Being a mammal, the female whale carries offspring in her womb. She gives birth every 1 to 6 years. Whales may migrate thousands of miles from their feeding ground to mate. Bulls compete for the right to mate with the female, performing amazing acrobatic feats during the challenges. Whales are not monogamous, and the female may mate with several males during a single season.Learn More
A baby whale is a calf, his mother is a cow and his father is a bull, and together, the family is a pod. Baby whales grow in the mother's uterus from 10 to 18 months, depending on the species. A calf receives nutrients in utero through an umbilical cord.Full Answer >
A baby hippopotamus is called a calf. Calves typically weigh about 100 pounds when they are born. A female hippo only gives birth every two years. The mother and her calf find a group of hippos, known as a school, for safety from predators.Full Answer >
A young seal is called a pup. Adult males are called bulls, while adult females are called cows. A large group of seals congregating during breeding season is known as a harem.Full Answer >
A baby whale is called a calf, its mother is a cow and its father is a bull.
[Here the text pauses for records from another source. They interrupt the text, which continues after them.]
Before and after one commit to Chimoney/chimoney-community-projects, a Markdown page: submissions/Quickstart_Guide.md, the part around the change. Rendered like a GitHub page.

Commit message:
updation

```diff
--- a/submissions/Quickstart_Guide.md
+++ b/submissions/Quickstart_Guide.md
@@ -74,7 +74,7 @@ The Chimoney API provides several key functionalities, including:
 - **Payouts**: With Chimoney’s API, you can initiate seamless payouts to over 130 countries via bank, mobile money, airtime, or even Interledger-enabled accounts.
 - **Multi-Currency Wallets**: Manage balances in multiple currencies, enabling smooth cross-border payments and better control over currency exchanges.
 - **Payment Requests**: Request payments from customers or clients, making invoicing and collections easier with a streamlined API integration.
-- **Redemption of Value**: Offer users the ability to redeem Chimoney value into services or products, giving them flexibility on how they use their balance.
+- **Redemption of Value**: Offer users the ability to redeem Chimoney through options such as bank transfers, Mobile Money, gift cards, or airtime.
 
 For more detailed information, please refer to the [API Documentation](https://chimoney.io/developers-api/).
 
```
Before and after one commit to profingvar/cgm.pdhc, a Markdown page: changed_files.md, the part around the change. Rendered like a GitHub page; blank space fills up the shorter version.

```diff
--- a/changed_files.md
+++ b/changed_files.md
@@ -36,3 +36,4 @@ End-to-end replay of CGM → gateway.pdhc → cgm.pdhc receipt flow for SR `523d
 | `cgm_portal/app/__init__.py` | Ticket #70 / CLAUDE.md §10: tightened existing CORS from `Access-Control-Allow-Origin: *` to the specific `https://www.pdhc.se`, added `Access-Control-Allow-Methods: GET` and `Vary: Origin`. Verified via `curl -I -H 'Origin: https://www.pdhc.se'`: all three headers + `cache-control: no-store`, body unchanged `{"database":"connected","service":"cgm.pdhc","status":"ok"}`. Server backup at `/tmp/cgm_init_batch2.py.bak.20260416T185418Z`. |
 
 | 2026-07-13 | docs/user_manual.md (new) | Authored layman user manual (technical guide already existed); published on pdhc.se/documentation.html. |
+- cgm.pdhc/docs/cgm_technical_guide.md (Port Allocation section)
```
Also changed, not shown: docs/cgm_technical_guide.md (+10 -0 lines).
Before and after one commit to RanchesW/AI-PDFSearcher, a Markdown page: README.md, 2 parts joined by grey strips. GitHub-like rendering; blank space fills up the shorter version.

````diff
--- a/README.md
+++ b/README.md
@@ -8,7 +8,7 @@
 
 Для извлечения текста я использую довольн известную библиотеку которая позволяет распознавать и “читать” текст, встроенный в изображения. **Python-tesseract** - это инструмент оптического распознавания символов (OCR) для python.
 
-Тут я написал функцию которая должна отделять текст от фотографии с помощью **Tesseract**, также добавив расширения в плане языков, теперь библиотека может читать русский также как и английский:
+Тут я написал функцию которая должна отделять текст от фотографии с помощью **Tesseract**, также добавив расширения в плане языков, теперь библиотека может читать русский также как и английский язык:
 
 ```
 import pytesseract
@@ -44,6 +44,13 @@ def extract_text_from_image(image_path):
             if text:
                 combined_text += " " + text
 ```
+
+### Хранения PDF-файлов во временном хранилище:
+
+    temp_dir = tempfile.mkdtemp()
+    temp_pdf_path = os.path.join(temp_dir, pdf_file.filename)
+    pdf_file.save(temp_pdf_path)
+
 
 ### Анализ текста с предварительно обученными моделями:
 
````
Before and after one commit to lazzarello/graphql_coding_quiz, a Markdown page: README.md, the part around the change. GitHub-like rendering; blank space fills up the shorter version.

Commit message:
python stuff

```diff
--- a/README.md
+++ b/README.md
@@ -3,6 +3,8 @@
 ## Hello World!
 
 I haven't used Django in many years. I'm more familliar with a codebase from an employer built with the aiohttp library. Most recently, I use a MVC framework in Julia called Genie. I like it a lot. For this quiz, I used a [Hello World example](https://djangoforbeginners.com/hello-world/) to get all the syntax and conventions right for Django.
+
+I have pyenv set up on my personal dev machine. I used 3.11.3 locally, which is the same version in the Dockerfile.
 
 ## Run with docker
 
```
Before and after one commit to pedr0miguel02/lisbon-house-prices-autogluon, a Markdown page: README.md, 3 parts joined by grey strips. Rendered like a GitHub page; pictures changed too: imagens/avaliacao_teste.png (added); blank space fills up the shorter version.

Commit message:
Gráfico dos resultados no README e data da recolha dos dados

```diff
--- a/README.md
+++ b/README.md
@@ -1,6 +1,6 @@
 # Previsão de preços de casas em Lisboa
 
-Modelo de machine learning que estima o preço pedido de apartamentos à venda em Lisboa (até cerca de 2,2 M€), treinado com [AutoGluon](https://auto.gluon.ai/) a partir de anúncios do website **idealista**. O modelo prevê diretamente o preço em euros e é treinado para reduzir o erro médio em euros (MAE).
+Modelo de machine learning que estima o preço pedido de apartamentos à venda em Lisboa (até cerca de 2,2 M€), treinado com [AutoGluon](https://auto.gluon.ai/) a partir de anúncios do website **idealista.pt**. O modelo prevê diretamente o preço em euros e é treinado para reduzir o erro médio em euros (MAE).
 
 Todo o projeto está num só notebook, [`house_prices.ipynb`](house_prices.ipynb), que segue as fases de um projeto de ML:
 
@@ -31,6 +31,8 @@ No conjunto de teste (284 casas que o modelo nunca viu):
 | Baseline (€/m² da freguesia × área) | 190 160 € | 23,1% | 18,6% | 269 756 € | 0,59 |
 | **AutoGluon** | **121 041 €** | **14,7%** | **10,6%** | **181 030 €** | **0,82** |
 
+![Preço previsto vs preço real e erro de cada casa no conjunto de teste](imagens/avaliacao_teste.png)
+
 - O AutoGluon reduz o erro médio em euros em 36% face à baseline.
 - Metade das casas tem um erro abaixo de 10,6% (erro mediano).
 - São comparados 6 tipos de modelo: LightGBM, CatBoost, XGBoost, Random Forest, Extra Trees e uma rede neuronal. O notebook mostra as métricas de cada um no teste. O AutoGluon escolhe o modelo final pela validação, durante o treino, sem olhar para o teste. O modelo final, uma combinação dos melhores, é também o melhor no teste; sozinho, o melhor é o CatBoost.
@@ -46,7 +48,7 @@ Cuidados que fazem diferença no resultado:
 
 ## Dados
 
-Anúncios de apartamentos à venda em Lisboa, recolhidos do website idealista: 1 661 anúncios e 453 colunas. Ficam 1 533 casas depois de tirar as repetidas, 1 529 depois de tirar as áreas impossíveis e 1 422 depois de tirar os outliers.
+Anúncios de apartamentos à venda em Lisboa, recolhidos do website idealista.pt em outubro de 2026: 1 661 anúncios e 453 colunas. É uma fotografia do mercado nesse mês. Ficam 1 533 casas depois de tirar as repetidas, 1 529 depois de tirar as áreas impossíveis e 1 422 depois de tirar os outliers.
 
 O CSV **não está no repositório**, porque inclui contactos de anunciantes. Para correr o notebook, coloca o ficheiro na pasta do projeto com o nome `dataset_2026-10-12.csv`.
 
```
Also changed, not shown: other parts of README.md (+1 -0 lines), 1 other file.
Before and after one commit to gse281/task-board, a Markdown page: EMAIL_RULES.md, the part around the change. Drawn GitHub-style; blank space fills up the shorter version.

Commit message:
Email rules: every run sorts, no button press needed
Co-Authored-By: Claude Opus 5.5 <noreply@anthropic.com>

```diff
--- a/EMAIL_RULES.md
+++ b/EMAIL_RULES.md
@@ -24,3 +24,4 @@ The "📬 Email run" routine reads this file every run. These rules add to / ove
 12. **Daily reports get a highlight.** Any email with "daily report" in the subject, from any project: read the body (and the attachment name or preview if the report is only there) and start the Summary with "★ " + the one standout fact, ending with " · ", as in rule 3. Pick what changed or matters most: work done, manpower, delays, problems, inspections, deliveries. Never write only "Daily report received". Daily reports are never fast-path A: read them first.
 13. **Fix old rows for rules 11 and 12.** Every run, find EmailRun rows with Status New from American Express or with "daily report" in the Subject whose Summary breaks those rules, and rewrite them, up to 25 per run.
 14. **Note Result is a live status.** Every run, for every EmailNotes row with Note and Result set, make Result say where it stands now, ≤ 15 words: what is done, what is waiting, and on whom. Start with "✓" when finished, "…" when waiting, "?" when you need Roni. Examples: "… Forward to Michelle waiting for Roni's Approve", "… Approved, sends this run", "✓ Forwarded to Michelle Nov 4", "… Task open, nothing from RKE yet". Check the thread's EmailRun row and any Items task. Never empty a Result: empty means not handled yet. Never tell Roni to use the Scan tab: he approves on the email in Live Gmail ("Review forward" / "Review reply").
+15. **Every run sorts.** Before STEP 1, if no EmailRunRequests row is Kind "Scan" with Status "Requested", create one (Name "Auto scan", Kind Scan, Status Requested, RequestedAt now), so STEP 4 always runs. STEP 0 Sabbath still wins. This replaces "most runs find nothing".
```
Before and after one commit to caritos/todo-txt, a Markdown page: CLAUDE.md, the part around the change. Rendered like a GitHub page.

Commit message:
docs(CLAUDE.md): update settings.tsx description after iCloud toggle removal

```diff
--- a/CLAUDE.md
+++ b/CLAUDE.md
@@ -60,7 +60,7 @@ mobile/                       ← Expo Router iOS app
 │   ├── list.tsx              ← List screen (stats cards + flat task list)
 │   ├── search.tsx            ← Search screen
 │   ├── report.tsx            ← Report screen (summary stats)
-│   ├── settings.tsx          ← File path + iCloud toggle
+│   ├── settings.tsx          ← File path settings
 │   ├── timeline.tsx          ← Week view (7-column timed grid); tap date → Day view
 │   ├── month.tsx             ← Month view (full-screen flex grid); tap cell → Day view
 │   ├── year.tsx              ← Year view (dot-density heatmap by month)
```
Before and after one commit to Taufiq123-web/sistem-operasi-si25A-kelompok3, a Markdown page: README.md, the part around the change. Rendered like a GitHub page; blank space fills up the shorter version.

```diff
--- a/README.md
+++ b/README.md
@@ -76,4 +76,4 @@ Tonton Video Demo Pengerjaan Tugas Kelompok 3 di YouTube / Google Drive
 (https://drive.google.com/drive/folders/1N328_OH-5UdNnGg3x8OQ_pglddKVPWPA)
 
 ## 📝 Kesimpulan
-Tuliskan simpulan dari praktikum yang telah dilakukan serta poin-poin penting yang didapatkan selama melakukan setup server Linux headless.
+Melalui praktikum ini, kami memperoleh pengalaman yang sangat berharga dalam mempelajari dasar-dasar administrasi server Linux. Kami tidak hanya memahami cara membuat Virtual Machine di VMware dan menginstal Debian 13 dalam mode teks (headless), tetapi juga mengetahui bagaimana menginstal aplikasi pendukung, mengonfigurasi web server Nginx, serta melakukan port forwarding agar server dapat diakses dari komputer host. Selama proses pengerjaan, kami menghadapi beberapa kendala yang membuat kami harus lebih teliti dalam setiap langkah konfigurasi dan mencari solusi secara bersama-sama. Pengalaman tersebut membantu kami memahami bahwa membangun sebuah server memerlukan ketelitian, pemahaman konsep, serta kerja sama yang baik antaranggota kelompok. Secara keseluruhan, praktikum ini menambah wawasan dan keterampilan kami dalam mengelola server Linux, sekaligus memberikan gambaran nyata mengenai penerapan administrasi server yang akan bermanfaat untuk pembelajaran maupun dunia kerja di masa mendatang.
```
Because whales are mammals, they give birth to their live babies and nurse them in infancy. A calf lives in the mother's uterus during gestation and is fed through an umbilical cord.Full Answer >